TASK DIRECTIONS. If a line in the data holds "other", copy that line out in full.
....
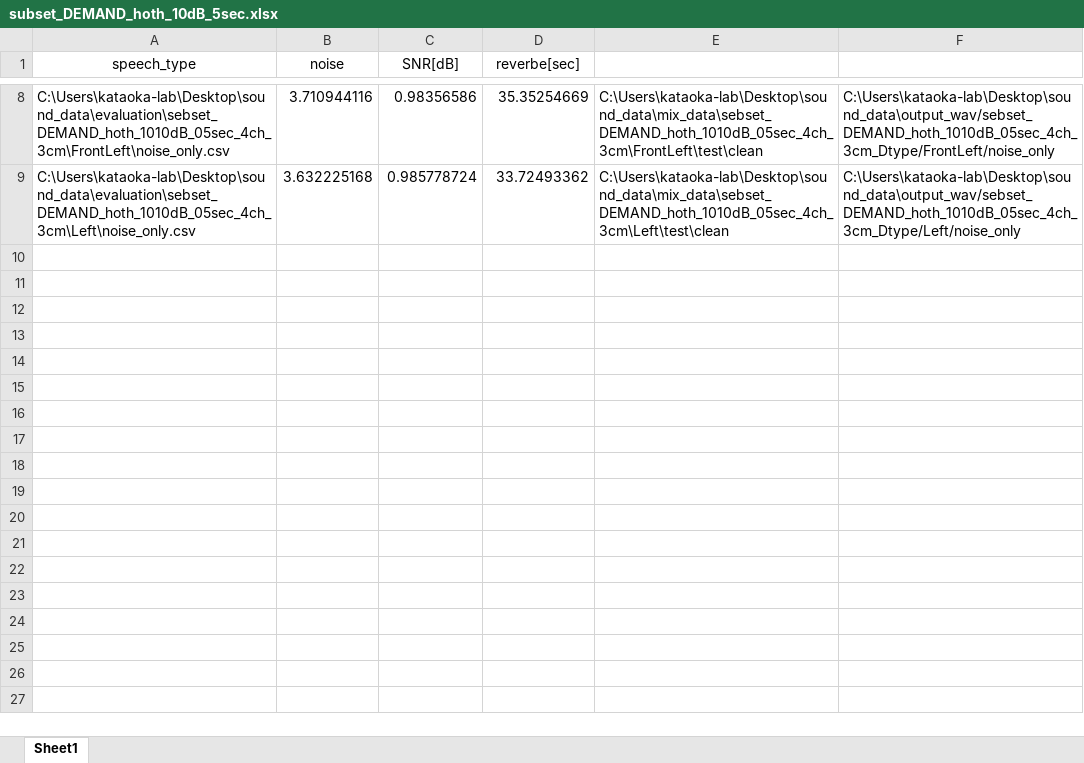
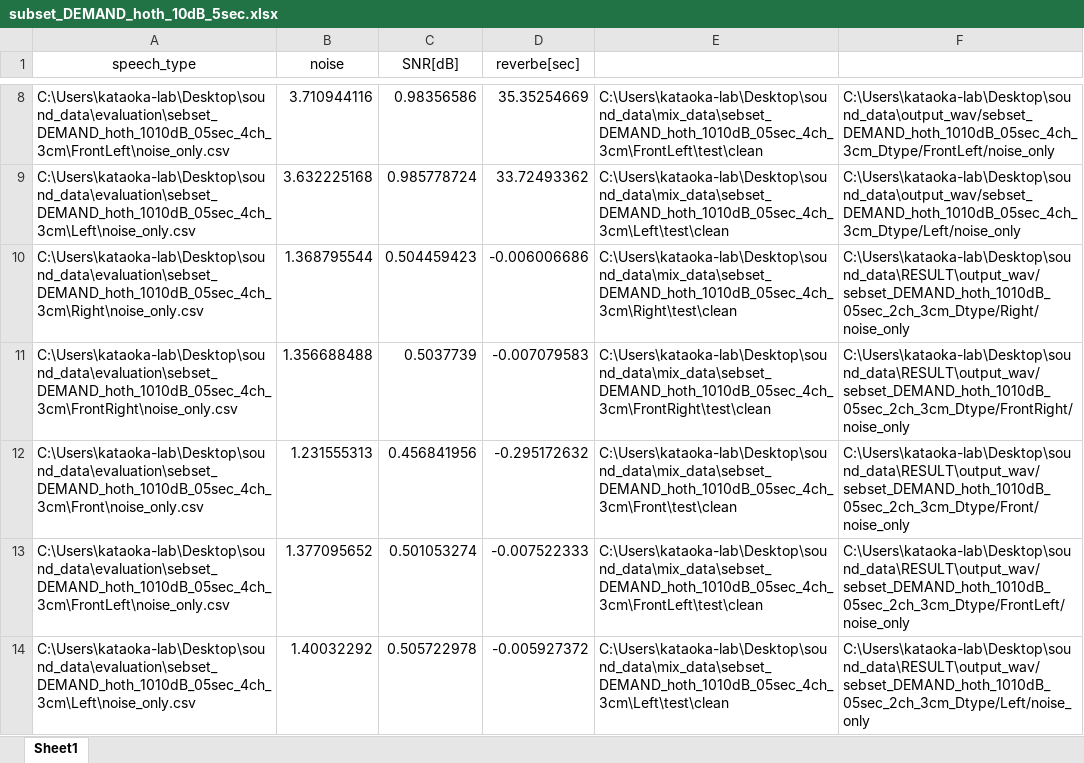
Before and after one commit to morikawa-taisuke/Conv-TasNet, an Excel workbook: RESULT/evaluation/subset_DEMAND_hoth_10dB_5sec.xlsx, sheet Sheet1, drawn as a sheet; only a part is shown, gaps mark what is left out; values as stored, in another font and other column widths than the file's, no borders; the diff names each change by its address in the sheet, - before the commit and + after, or states it on an @@ line.

Commit message:
mainPC test

```diff
--- a/RESULT/evaluation/subset_DEMAND_hoth_10dB_5sec.xlsx (sheet Sheet1)
+++ b/RESULT/evaluation/subset_DEMAND_hoth_10dB_5sec.xlsx (sheet Sheet1)
+row 10: C:\Users\kataoka-lab\Desktop\sound_data\evaluation\sebset_DEMAND_hoth_1010dB_05sec_4ch_3cm\Right\noise_only.csv | 1.368795544 | 0.504459423 | -0.006006686 | C:\Users\kataoka-lab\Desktop\sound_data\mix_data\sebset_DEMAND_hoth_1010dB_05sec_4ch_3cm\Right\test\clean | C:\Users\kataoka-lab\Desktop\sound_data\RESULT\output_wav/sebset_DEMAND_hoth_1010dB_05sec_2ch_3cm_Dtype/Right/noise_only
+row 11: C:\Users\kataoka-lab\Desktop\sound_data\evaluation\sebset_DEMAND_hoth_1010dB_05sec_4ch_3cm\FrontRight\noise_only.csv | 1.356688488 | 0.5037739 | -0.007079583 | C:\Users\kataoka-lab\Desktop\sound_data\mix_data\sebset_DEMAND_hoth_1010dB_05sec_4ch_3cm\FrontRight\test\clean | C:\Users\kataoka-lab\Desktop\sound_data\RESULT\output_wav/sebset_DEMAND_hoth_1010dB_05sec_2ch_3cm_Dtype/FrontRight/noise_only
+row 12: C:\Users\kataoka-lab\Desktop\sound_data\evaluation\sebset_DEMAND_hoth_1010dB_05sec_4ch_3cm\Front\noise_only.csv | 1.231555313 | 0.456841956 | -0.295172632 | C:\Users\kataoka-lab\Desktop\sound_data\mix_data\sebset_DEMAND_hoth_1010dB_05sec_4ch_3cm\Front\test\clean | C:\Users\kataoka-lab\Desktop\sound_data\RESULT\output_wav/sebset_DEMAND_hoth_1010dB_05sec_2ch_3cm_Dtype/Front/noise_only
+row 13: C:\Users\kataoka-lab\Desktop\sound_data\evaluation\sebset_DEMAND_hoth_1010dB_05sec_4ch_3cm\FrontLeft\noise_only.csv | 1.377095652 | 0.501053274 | -0.007522333 | C:\Users\kataoka-lab\Desktop\sound_data\mix_data\sebset_DEMAND_hoth_1010dB_05sec_4ch_3cm\FrontLeft\test\clean | C:\Users\kataoka-lab\Desktop\sound_data\RESULT\output_wav/sebset_DEMAND_hoth_1010dB_05sec_2ch_3cm_Dtype/FrontLeft/noise_only
+row 14: C:\Users\kataoka-lab\Desktop\sound_data\evaluation\sebset_DEMAND_hoth_1010dB_05sec_4ch_3cm\Left\noise_only.csv | 1.40032292 | 0.505722978 | -0.005927372 | C:\Users\kataoka-lab\Desktop\sound_data\mix_data\sebset_DEMAND_hoth_1010dB_05sec_4ch_3cm\Left\test\clean | C:\Users\kataoka-lab\Desktop\sound_data\RESULT\output_wav/sebset_DEMAND_hoth_1010dB_05sec_2ch_3cm_Dtype/Left/noise_only
```
Also changed, not shown: 1 other file.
....
TASK SOLUTION.
Before and after one commit to morikawa-taisuke/Conv-TasNet, an Excel workbook: RESULT/evaluation/subset_DEMAND_hoth_10dB_5sec.xlsx, sheet Sheet1, drawn as a sheet; only a part is shown, gaps mark what is left out; values as stored, in another font and other column widths than the file's, no borders; the diff names each change by its address in the sheet, - before the commit and + after, or states it on an @@ line.
Also changed, not shown: 1 other file.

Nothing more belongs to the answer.